WHAT TO PRODUCE
Your answer should consist of every line from the records that holds the string "filter".

DATASET ENTRIES
────────────────────

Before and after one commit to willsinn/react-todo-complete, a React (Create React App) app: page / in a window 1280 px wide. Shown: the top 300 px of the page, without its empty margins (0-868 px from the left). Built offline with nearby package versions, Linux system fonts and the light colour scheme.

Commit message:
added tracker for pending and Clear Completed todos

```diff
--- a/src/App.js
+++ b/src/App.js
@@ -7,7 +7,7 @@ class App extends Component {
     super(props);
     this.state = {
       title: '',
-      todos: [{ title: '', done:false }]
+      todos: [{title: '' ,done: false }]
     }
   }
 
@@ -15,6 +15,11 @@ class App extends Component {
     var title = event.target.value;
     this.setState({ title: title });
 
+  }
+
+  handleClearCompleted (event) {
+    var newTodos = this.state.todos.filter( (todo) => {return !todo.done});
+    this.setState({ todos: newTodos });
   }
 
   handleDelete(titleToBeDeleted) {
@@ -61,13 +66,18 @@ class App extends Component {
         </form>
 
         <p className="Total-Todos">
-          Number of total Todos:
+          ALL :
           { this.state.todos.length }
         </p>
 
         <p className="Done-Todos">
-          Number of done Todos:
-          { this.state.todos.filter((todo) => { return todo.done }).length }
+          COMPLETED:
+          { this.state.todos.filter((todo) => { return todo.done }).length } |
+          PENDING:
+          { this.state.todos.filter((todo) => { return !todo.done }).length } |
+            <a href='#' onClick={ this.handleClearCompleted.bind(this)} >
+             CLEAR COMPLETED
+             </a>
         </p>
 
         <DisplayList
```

────────────────────

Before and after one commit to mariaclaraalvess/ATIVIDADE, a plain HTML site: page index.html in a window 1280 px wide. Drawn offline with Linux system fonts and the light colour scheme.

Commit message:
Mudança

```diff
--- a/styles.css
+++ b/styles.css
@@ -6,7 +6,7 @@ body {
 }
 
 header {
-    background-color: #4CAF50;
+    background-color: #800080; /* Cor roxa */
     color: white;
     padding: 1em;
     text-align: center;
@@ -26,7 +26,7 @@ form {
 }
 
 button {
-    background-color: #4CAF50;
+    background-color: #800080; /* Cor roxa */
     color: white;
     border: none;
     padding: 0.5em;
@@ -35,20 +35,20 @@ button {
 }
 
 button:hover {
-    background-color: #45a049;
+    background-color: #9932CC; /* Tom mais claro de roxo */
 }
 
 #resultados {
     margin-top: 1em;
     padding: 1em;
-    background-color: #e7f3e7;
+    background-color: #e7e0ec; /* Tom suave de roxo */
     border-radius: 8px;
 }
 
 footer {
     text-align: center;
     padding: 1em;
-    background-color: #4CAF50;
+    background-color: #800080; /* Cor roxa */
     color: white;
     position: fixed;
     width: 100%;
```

────────────────────

PROBLEM SOLUTION
+    var newTodos = this.state.todos.filter( (todo) => {return !todo.done});
-          { this.state.todos.filter((todo) => { return todo.done }).length }
+          { this.state.todos.filter((todo) => { return todo.done }).length } |
+          { this.state.todos.filter((todo) => { return !todo.done }).length } |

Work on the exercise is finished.